Engineers are experts at understanding the mechanical advantages gained by the use of simple machines. In so many everyday applications—the design of structures, machines, products and tools—simple machines make our lives and work easier. The same physical principles and mechanical advantages of simple machines used by ancient engineers to build pyramids are exploited by today's engineers to construct modern structures such as houses, bridges and skyscrapers. Simple machines and combinations of simple machines are also important and pervasive in our modern world in the form of common devices used by everyone—wheelbarrows, bicycles, crowbars, shovels, highway ramps, jackhammers, zippers, screws, jar lids, car jack, window blind controls, rock climbing gear, gym equipment, elevators, hand truck/dolly. These complex modern devices perform much work for very little power.
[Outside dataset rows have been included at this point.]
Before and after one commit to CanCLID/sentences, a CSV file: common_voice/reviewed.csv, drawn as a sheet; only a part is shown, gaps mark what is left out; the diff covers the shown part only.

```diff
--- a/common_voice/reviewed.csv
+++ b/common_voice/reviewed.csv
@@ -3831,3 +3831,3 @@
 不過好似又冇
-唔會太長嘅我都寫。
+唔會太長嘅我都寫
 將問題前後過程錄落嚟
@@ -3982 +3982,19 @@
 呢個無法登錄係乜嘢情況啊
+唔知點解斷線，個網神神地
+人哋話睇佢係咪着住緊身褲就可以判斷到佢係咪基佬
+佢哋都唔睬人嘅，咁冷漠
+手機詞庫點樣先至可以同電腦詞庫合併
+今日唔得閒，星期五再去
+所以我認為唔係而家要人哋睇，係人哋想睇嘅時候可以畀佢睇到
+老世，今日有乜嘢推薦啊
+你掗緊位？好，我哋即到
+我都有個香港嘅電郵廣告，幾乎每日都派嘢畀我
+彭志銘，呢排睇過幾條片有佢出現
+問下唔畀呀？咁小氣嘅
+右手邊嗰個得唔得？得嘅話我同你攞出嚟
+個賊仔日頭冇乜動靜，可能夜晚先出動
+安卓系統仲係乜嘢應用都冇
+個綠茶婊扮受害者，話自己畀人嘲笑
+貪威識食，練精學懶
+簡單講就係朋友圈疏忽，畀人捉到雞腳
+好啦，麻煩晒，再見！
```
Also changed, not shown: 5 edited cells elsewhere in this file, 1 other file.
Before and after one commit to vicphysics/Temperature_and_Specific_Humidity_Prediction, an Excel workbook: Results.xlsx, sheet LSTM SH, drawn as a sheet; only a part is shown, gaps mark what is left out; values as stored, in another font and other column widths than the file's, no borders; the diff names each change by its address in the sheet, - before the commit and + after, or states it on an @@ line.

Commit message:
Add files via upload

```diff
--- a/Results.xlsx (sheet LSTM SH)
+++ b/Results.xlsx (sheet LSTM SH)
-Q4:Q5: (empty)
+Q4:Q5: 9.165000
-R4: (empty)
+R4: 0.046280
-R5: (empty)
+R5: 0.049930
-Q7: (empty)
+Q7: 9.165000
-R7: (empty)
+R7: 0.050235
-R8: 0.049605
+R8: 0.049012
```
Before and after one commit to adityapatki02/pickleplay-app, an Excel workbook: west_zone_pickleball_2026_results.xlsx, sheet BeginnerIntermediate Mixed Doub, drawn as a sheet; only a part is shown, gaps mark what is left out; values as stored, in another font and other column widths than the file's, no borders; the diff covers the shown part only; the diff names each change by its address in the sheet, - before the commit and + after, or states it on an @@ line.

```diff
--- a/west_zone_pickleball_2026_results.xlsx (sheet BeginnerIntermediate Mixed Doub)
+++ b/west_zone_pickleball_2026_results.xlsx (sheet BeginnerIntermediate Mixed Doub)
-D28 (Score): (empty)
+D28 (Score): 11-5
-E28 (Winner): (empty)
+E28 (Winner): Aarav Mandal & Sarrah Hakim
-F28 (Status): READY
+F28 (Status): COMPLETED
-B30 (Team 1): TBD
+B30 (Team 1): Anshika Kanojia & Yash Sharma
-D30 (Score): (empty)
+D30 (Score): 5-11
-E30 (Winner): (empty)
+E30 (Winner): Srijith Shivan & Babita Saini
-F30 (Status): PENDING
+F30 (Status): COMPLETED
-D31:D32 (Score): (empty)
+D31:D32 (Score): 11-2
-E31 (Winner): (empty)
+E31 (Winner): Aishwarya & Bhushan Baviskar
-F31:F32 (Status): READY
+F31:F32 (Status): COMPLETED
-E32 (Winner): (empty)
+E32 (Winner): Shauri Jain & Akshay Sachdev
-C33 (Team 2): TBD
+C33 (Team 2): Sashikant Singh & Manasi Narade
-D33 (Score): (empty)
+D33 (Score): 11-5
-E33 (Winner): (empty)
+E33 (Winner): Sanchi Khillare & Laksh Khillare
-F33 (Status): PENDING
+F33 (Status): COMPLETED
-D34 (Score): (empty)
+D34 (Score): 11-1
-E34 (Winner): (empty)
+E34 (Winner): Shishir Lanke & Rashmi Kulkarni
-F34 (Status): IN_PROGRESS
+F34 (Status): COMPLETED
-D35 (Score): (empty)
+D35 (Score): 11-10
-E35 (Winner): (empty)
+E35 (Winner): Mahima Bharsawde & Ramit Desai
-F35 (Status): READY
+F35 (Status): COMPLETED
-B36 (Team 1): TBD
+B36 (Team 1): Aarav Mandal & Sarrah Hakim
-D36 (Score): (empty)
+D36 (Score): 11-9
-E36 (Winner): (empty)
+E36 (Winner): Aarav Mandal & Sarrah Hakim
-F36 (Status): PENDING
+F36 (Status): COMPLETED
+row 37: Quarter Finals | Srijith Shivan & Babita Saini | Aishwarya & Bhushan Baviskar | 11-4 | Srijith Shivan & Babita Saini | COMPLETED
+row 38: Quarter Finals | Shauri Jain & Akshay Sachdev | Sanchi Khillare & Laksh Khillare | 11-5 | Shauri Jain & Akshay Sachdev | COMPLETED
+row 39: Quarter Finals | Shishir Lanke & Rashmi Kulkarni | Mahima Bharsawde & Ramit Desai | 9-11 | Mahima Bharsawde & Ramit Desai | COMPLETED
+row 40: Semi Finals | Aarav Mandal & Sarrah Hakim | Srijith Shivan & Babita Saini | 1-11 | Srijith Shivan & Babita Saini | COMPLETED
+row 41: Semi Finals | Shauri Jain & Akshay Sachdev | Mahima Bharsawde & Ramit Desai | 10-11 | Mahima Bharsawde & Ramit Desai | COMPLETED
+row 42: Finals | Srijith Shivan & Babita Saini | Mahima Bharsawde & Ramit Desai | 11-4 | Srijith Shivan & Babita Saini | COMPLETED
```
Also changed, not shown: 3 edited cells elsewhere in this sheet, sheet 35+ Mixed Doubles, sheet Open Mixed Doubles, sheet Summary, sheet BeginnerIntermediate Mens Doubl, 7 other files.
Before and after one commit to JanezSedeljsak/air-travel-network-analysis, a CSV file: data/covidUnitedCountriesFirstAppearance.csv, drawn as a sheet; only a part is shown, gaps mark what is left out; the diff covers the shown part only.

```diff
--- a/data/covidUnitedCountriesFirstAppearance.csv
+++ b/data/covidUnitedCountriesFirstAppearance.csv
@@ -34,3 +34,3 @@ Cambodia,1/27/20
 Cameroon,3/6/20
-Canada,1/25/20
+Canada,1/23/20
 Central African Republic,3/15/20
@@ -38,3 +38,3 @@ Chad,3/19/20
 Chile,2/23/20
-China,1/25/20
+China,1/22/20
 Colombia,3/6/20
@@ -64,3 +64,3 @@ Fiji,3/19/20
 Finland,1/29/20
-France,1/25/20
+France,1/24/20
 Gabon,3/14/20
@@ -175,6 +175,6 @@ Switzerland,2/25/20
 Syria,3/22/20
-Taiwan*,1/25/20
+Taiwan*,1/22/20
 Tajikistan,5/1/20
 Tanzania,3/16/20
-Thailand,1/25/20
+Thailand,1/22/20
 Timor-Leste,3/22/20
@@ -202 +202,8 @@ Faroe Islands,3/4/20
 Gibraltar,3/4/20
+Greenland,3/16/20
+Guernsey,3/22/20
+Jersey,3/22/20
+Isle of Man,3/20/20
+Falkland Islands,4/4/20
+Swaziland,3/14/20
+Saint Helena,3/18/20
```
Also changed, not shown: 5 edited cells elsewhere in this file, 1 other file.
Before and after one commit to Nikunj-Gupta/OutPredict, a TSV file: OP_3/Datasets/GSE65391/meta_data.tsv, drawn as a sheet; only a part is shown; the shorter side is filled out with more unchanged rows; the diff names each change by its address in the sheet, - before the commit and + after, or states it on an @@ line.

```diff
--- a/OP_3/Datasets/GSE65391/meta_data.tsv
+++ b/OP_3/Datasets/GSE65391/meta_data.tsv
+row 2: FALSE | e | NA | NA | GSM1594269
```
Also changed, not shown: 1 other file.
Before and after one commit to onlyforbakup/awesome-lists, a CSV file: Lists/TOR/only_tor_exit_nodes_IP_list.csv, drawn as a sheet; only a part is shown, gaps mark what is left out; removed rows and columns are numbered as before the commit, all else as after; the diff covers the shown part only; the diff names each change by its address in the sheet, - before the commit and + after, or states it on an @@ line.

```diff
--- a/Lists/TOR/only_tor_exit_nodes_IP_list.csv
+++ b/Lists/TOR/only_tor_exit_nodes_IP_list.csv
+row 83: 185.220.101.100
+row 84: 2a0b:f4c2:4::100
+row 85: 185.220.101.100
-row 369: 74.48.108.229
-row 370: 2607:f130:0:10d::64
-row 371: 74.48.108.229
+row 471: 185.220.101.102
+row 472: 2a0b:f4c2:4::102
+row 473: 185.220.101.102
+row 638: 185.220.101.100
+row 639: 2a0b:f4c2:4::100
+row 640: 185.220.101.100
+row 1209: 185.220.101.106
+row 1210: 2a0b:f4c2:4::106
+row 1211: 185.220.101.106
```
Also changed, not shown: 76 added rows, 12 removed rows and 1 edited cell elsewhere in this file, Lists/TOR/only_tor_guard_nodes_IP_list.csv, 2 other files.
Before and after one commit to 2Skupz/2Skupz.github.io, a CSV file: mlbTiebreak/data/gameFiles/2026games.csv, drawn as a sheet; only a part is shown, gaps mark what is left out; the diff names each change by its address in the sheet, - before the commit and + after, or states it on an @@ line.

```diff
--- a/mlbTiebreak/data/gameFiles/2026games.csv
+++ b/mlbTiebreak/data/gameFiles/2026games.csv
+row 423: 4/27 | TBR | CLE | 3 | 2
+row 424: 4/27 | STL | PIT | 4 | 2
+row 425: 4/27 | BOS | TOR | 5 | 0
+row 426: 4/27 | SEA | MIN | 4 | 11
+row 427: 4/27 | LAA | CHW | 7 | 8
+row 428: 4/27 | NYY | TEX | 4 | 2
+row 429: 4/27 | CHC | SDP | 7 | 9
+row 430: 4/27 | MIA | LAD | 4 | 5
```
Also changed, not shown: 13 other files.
The student pyramid building experience parallels the modern-day engineering design and construction process, which employs the engineering design process, teamwork, creativity and problem solving.
The six simple machines are introduced in Lesson 1, examined individually in more depth in Lessons 2-5, and summarized in Lesson 6. Overview of topics by lesson: 1) overview of six types of simple machine and introduction of pyramid building scenario, starting with site selection 2) wedges, 3) wheel and axle, and lever 4) inclined plane/ramp, and screw 5) pulleys 6) use the engineering design process and knowledge of six simple machines to a design/build project.